Restate, in full and unchanged, the entries that follow, but not their pictures.

[Collection entries]
◇ ◇ ◇ ◇ ◇ ◇ ◇

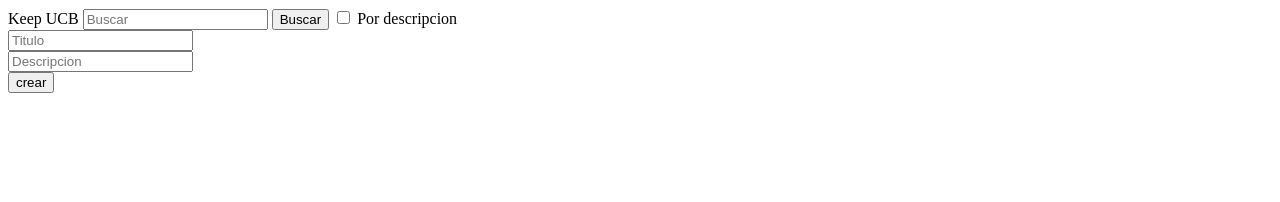
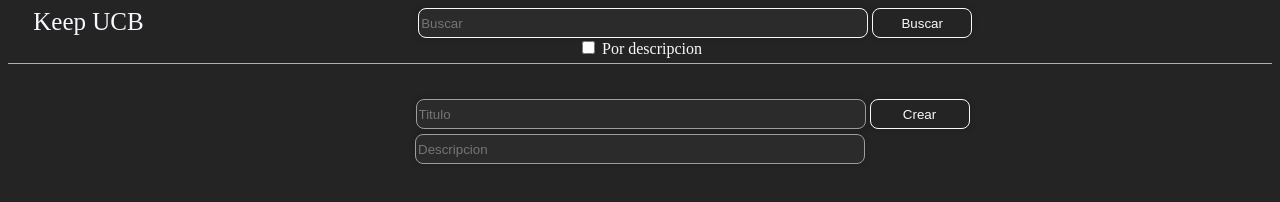
Before and after one commit to youngwoanglee13/keep, a website built with Parcel: page index.html in a window 1280 px wide. Built offline with nearby package versions, Linux system fonts and the light colour scheme.

Commit message:
agregando estilo

```diff
--- a/index.html
+++ b/index.html
@@ -1,25 +1,29 @@
 <html>
   <head>
+    <link rel="stylesheet" href="./src/estilo.css">
   </head>
   <body>
     <div id="header">
       <span id="tituloApp">Keep UCB</span>
       <input type="text" id="ContenidoBuscar" placeholder="Buscar" />
       <button id="buscar-button">Buscar</button>
-      <input type="checkbox" id="checkboxBuscarDescripcion" value="yes">
-      <label for="titulo">Por descripcion</label>
+      <div id="DivPorDescripcion">
+        <input type="checkbox" id="checkboxBuscarDescripcion" value="yes">
+        <label for="titulo">Por descripcion</label>
+      </div>
+
     </div>
 
     <form id="keep-form">
       <div>
-
         <input type="text" id="titulo" placeholder="Titulo" required/>
+        <input type="submit" value="Crear" id="crear-button" />
       </div>
       <div>
 
       <input type="text" id="descripcion" placeholder="Descripcion" />
       </div>
-      <input type="submit" value="crear" id="crear-button" />
+
     </form>
     <div id="resultado-div"></div>
     <dialog id="modalE">
--- a/src/Keep.js
+++ b/src/Keep.js
@@ -13,7 +13,7 @@ class Keep {
   getNotasHtml() {
     this.listadenotas ="";
     for (let i = 0; i <  this.notas.length; i++) {
-      this.listadenotas = "<div class='nota'>" + "<div =class'titulo'>"+this.notas[i].titulo+"<button id='"+this.notas[i].titulo+ "'>Eliminar</button></input></div> <div class='descripcion'>"+ this.notas[i].descripcion + "</div>"+ "</div>" + this.listadenotas;
+      this.listadenotas = "<div class='nota'>" + "<div class='tituloNota'>"+this.notas[i].titulo+"</div><button class='botonEliminarNota' id='"+this.notas[i].titulo+ "'>Eliminar</button> <div class='descripcionNota'>"+ this.notas[i].descripcion + "</div>"+ "</div>" + this.listadenotas;
     }
     return this.listadenotas;
   }
--- /dev/null
+++ b/src/estilo.css
@@ -0,0 +1,100 @@
+.nota {
+    margin: 0 auto;
+    margin-top: 50px;
+    width:450px ;height: 100px;
+    text-align: left;
+    border-radius: 8px;
+    border: 1px solid #b0b0b0;
+    box-shadow: 0 0 5px #1d1d1d;
+  }
+  body {
+    background-color: #242424;
+    color:ghostwhite;
+    text-align: center;
+  }
+  #keep-form {
+    margin-top: 30px;
+  }
+  #tituloApp{
+    color:ghostwhite;
+    float:left;
+    margin-left: 2%;
+    font-size: 25px;
+  }
+  #header {
+    color:ghostwhite;
+    text-align: center;
+    height: 55px;
+    width: 100%;
+    border-bottom: 1px solid #b0b0b0;
+  }
+  #buscar-button{
+    margin-right: 2%;
+    width: 100px;
+    height: 30px;
+    border-radius: 8px;
+    border: 1px solid rgb(248, 248, 255);
+    box-shadow: 0 0 5px #1d1d1d;
+    background-color: #242424;
+    color:ghostwhite;
+  }
+  .tituloNota{
+    font-size: 18px;
+
+    margin-left: 12px;
+    margin-top: 12px
+  }
+  .descripcionNota{
+    margin-left: 12px;
+
+  }
+  .botonEliminarNota{
+    width: 100px;
+    height: 30px;
+    border-radius: 8px;
+    border: 1px solid #b0b0b000;
+    background-color: #24242400;
+    color:ghostwhite;
+    float: right;
+    margin-top: -30px;
+    margin-right: -10px;
+  }
+  #ContenidoBuscar{
+    width: 450px;
+    height: 30px;
+    border-radius: 8px;
+    border: 1px solid rgb(248, 248, 255);
+    box-shadow: 0 0 5px #1d1d1d;
+    background-color: #2b2b2b;
+    color:rgb(248, 248, 255);
+  }
+  #titulo, #descripcion{
+    color: rgb(248, 248, 255);
+    width: 450px;
+    height: 30px;
+    border-radius: 8px;
+    border: 1px solid rgb(158, 158, 160);
+    box-shadow: 0 0 5px #1d1d1d;
+    background-color: #2b2b2b;
+
+  }
+  #titulo{
+    margin-left: 105px;
+    width: 450px;
+    height: 30px;
+  }
+  #descripcion{
+    margin-top: 5px;
+
+    text-align:start;
+  }
+  #crear-button{
+    margin-top: 5px;
+    width: 100px;
+    height: 30px;
+    border-radius: 8px;
+    border: 1px solid rgb(248, 248, 255);
+    box-shadow: 0 0 5px #1d1d1d;
+    background-color: #242424;
+    color:rgb(248, 248, 255);
+  }
--- a/src/presenter.js
+++ b/src/presenter.js
@@ -14,6 +14,8 @@ form.addEventListener("submit", (event) => {
   event.preventDefault();
   keep.anotar(titulo.value,descripcion.value);
   div.innerHTML = keep.getNotasHtml();
+  titulo.value = "";
+  descripcion.value = "";
 });
 div.addEventListener("click", (event) => {
   const isButton = event.target.nodeName === 'BUTTON';
```
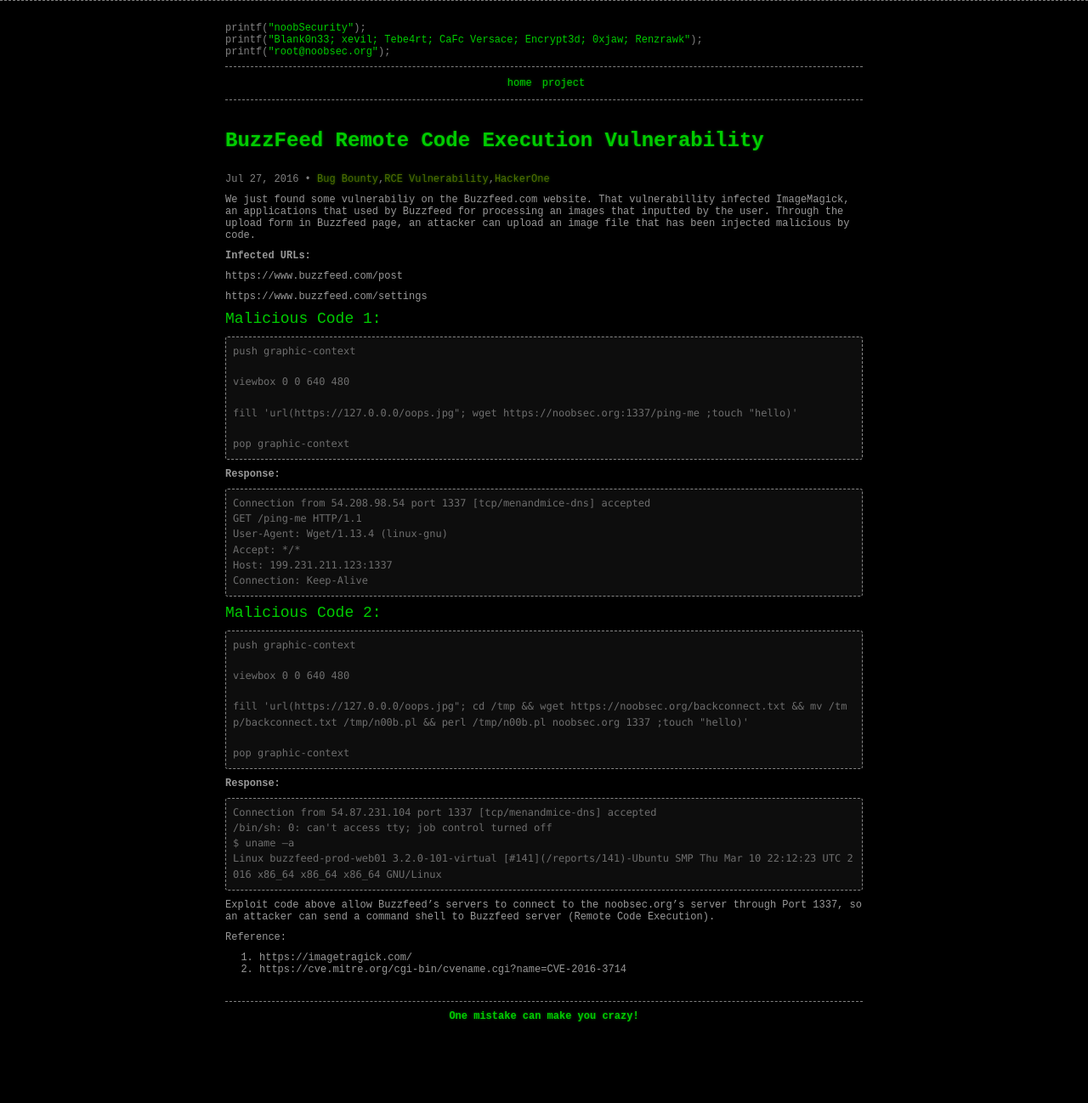
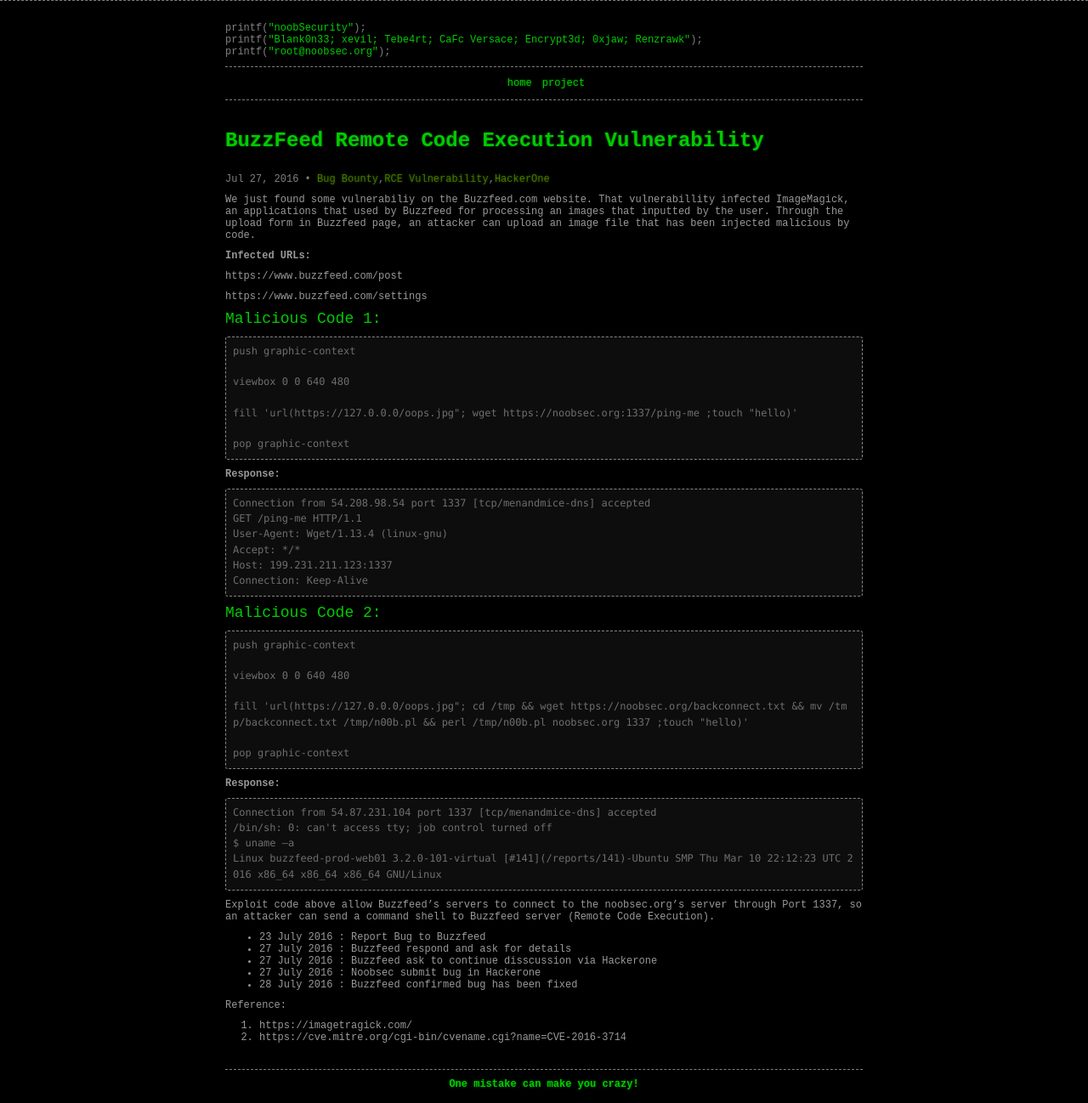
Before and after one commit to aryanrtm/noobsec.github.io, a Jekyll site: the page built from _posts/2016/2016-07-28-buzzfeed-vulnerabillity-to-remote-code-execution-vulnerability.md, in a window 1280 px wide. Shown: the whole page at 85% size. Built offline with Jekyll 4.4.1, drawn with Linux system fonts in a browser that asks for light colours; before the commit the page ends 1218 px from its top, so only the background shows below that.

Commit message:
Update 2016-07-28-buzzfeed-vulnerabillity-to-remote-code-execution-vulnerability.md

```diff
--- a/_posts/2016/2016-07-28-buzzfeed-vulnerabillity-to-remote-code-execution-vulnerability.md
+++ b/_posts/2016/2016-07-28-buzzfeed-vulnerabillity-to-remote-code-execution-vulnerability.md
@@ -69,6 +69,14 @@
 
 Exploit code above allow Buzzfeed's servers to connect to the noobsec.org's server through Port 1337, so an attacker can send a command shell to Buzzfeed server (Remote Code Execution).
 
+
+- 23 July 2016 : Report Bug to Buzzfeed
+- 27 July 2016 : Buzzfeed respond and ask for details
+- 27 July 2016 : Buzzfeed ask to continue disscussion via Hackerone
+- 27 July 2016 : Noobsec submit bug in Hackerone
+- 28 July 2016 : Buzzfeed confirmed bug has been fixed
+
+
 Reference:
 
 1. https://imagetragick.com/
```
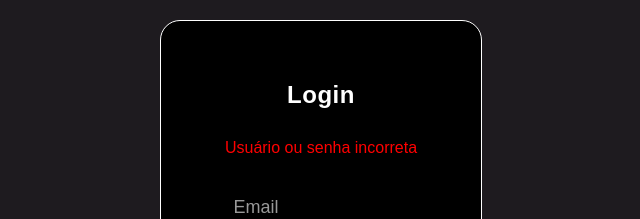
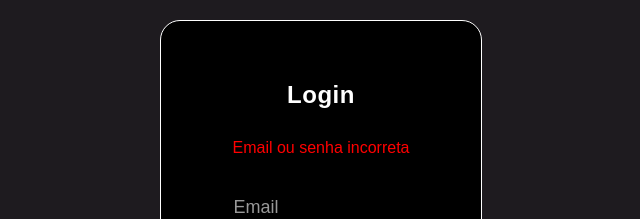
Before and after one commit to LettoKarvat/LettoCine, a React (Vite) app: page /login in a window 1280 px wide. Both pictures are taken after typing "Sample", "Sample123" into the empty fields and a click on the button "Entrar". Shown: the top 219 px of the page, without its empty margins (319-959 px from the left). Built offline with nearby package versions, Linux system fonts and the light colour scheme; no server answers.

Commit message:
email incorreto

```diff
--- a/src/Pages/LoginForm.jsx
+++ b/src/Pages/LoginForm.jsx
@@ -37,7 +37,7 @@ function LoginForm({ onLogin, errorMessage }) {
         <p>Login</p>
 
         {/* Mostrar a mensagem de erro se errorMessage existir */}
-        {errorMessage && <div className={styles.error}>Usuário ou senha incorreta</div>}
+        {errorMessage && <div className={styles.error}>Email ou senha incorreta</div>}
         <div className={styles.group}>
           <input
             required
```
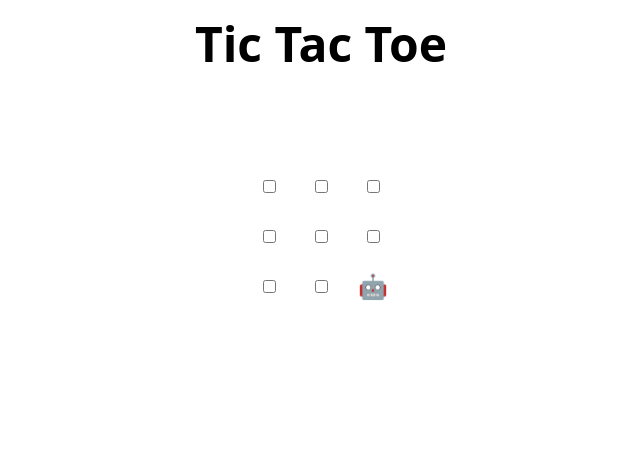
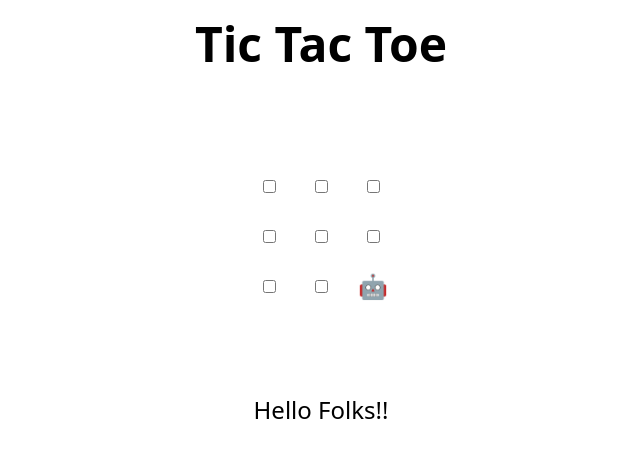
Before and after one commit to piyush-mahajan/MLSA_Review, a plain HTML site: page index.html in a window 1280 px wide. Shown: the whole page, without its empty margins (319-959 px from the left). Drawn offline with Linux system fonts and the light colour scheme.

Commit message:
Update index.html
Piyush Mahajan-MLSA

```diff
--- a/index.html
+++ b/index.html
@@ -47,6 +47,7 @@
   </tr>
 </table>
 
+<p>Hello Folks!!</p>
 <h2 hidden>Game over, refresh to play again 🧑‍💻 🤖!</h2>
 
 <script>
```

◇ ◇ ◇ ◇ ◇ ◇ ◇

» Exercise solution
Before and after one commit to youngwoanglee13/keep, a website built with Parcel: page index.html in a window 1280 px wide. Built offline with nearby package versions, Linux system fonts and the light colour scheme.

Commit message:
agregando estilo

```diff
--- a/index.html
+++ b/index.html
@@ -1,25 +1,29 @@
 <html>
   <head>
+    <link rel="stylesheet" href="./src/estilo.css">
   </head>
   <body>
     <div id="header">
       <span id="tituloApp">Keep UCB</span>
       <input type="text" id="ContenidoBuscar" placeholder="Buscar" />
       <button id="buscar-button">Buscar</button>
-      <input type="checkbox" id="checkboxBuscarDescripcion" value="yes">
-      <label for="titulo">Por descripcion</label>
+      <div id="DivPorDescripcion">
+        <input type="checkbox" id="checkboxBuscarDescripcion" value="yes">
+        <label for="titulo">Por descripcion</label>
+      </div>
+
     </div>
 
     <form id="keep-form">
       <div>
-
         <input type="text" id="titulo" placeholder="Titulo" required/>
+        <input type="submit" value="Crear" id="crear-button" />
       </div>
       <div>
 
       <input type="text" id="descripcion" placeholder="Descripcion" />
       </div>
-      <input type="submit" value="crear" id="crear-button" />
+
     </form>
     <div id="resultado-div"></div>
     <dialog id="modalE">
--- a/src/Keep.js
+++ b/src/Keep.js
@@ -13,7 +13,7 @@ class Keep {
   getNotasHtml() {
     this.listadenotas ="";
     for (let i = 0; i <  this.notas.length; i++) {
-      this.listadenotas = "<div class='nota'>" + "<div =class'titulo'>"+this.notas[i].titulo+"<button id='"+this.notas[i].titulo+ "'>Eliminar</button></input></div> <div class='descripcion'>"+ this.notas[i].descripcion + "</div>"+ "</div>" + this.listadenotas;
+      this.listadenotas = "<div class='nota'>" + "<div class='tituloNota'>"+this.notas[i].titulo+"</div><button class='botonEliminarNota' id='"+this.notas[i].titulo+ "'>Eliminar</button> <div class='descripcionNota'>"+ this.notas[i].descripcion + "</div>"+ "</div>" + this.listadenotas;
     }
     return this.listadenotas;
   }
--- /dev/null
+++ b/src/estilo.css
@@ -0,0 +1,100 @@
+.nota {
+    margin: 0 auto;
+    margin-top: 50px;
+    width:450px ;height: 100px;
+    text-align: left;
+    border-radius: 8px;
+    border: 1px solid #b0b0b0;
+    box-shadow: 0 0 5px #1d1d1d;
+  }
+  body {
+    background-color: #242424;
+    color:ghostwhite;
+    text-align: center;
+  }
+  #keep-form {
+    margin-top: 30px;
+  }
+  #tituloApp{
+    color:ghostwhite;
+    float:left;
+    margin-left: 2%;
+    font-size: 25px;
+  }
+  #header {
+    color:ghostwhite;
+    text-align: center;
+    height: 55px;
+    width: 100%;
+    border-bottom: 1px solid #b0b0b0;
+  }
+  #buscar-button{
+    margin-right: 2%;
+    width: 100px;
+    height: 30px;
+    border-radius: 8px;
+    border: 1px solid rgb(248, 248, 255);
+    box-shadow: 0 0 5px #1d1d1d;
+    background-color: #242424;
+    color:ghostwhite;
+  }
+  .tituloNota{
+    font-size: 18px;
+
+    margin-left: 12px;
+    margin-top: 12px
+  }
+  .descripcionNota{
+    margin-left: 12px;
+
+  }
+  .botonEliminarNota{
+    width: 100px;
+    height: 30px;
+    border-radius: 8px;
+    border: 1px solid #b0b0b000;
+    background-color: #24242400;
+    color:ghostwhite;
+    float: right;
+    margin-top: -30px;
+    margin-right: -10px;
+  }
+  #ContenidoBuscar{
+    width: 450px;
+    height: 30px;
+    border-radius: 8px;
+    border: 1px solid rgb(248, 248, 255);
+    box-shadow: 0 0 5px #1d1d1d;
+    background-color: #2b2b2b;
+    color:rgb(248, 248, 255);
+  }
+  #titulo, #descripcion{
+    color: rgb(248, 248, 255);
+    width: 450px;
+    height: 30px;
+    border-radius: 8px;
+    border: 1px solid rgb(158, 158, 160);
+    box-shadow: 0 0 5px #1d1d1d;
+    background-color: #2b2b2b;
+
+  }
+  #titulo{
+    margin-left: 105px;
+    width: 450px;
+    height: 30px;
+  }
+  #descripcion{
+    margin-top: 5px;
+
+    text-align:start;
+  }
+  #crear-button{
+    margin-top: 5px;
+    width: 100px;
+    height: 30px;
+    border-radius: 8px;
+    border: 1px solid rgb(248, 248, 255);
+    box-shadow: 0 0 5px #1d1d1d;
+    background-color: #242424;
+    color:rgb(248, 248, 255);
+  }
--- a/src/presenter.js
+++ b/src/presenter.js
@@ -14,6 +14,8 @@ form.addEventListener("submit", (event) => {
   event.preventDefault();
   keep.anotar(titulo.value,descripcion.value);
   div.innerHTML = keep.getNotasHtml();
+  titulo.value = "";
+  descripcion.value = "";
 });
 div.addEventListener("click", (event) => {
   const isButton = event.target.nodeName === 'BUTTON';
```
Before and after one commit to aryanrtm/noobsec.github.io, a Jekyll site: the page built from _posts/2016/2016-07-28-buzzfeed-vulnerabillity-to-remote-code-execution-vulnerability.md, in a window 1280 px wide. Shown: the whole page at 85% size. Built offline with Jekyll 4.4.1, drawn with Linux system fonts in a browser that asks for light colours; before the commit the page ends 1218 px from its top, so only the background shows below that.

Commit message:
Update 2016-07-28-buzzfeed-vulnerabillity-to-remote-code-execution-vulnerability.md

```diff
--- a/_posts/2016/2016-07-28-buzzfeed-vulnerabillity-to-remote-code-execution-vulnerability.md
+++ b/_posts/2016/2016-07-28-buzzfeed-vulnerabillity-to-remote-code-execution-vulnerability.md
@@ -69,6 +69,14 @@
 
 Exploit code above allow Buzzfeed's servers to connect to the noobsec.org's server through Port 1337, so an attacker can send a command shell to Buzzfeed server (Remote Code Execution).
 
+
+- 23 July 2016 : Report Bug to Buzzfeed
+- 27 July 2016 : Buzzfeed respond and ask for details
+- 27 July 2016 : Buzzfeed ask to continue disscussion via Hackerone
+- 27 July 2016 : Noobsec submit bug in Hackerone
+- 28 July 2016 : Buzzfeed confirmed bug has been fixed
+
+
 Reference:
 
 1. https://imagetragick.com/
```
Before and after one commit to LettoKarvat/LettoCine, a React (Vite) app: page /login in a window 1280 px wide. Both pictures are taken after typing "Sample", "Sample123" into the empty fields and a click on the button "Entrar". Shown: the top 219 px of the page, without its empty margins (319-959 px from the left). Built offline with nearby package versions, Linux system fonts and the light colour scheme; no server answers.

Commit message:
email incorreto

```diff
--- a/src/Pages/LoginForm.jsx
+++ b/src/Pages/LoginForm.jsx
@@ -37,7 +37,7 @@ function LoginForm({ onLogin, errorMessage }) {
         <p>Login</p>
 
         {/* Mostrar a mensagem de erro se errorMessage existir */}
-        {errorMessage && <div className={styles.error}>Usuário ou senha incorreta</div>}
+        {errorMessage && <div className={styles.error}>Email ou senha incorreta</div>}
         <div className={styles.group}>
           <input
             required
```
Before and after one commit to piyush-mahajan/MLSA_Review, a plain HTML site: page index.html in a window 1280 px wide. Shown: the whole page, without its empty margins (319-959 px from the left). Drawn offline with Linux system fonts and the light colour scheme.

Commit message:
Update index.html
Piyush Mahajan-MLSA

```diff
--- a/index.html
+++ b/index.html
@@ -47,6 +47,7 @@
   </tr>
 </table>
 
+<p>Hello Folks!!</p>
 <h2 hidden>Game over, refresh to play again 🧑‍💻 🤖!</h2>
 
 <script>
```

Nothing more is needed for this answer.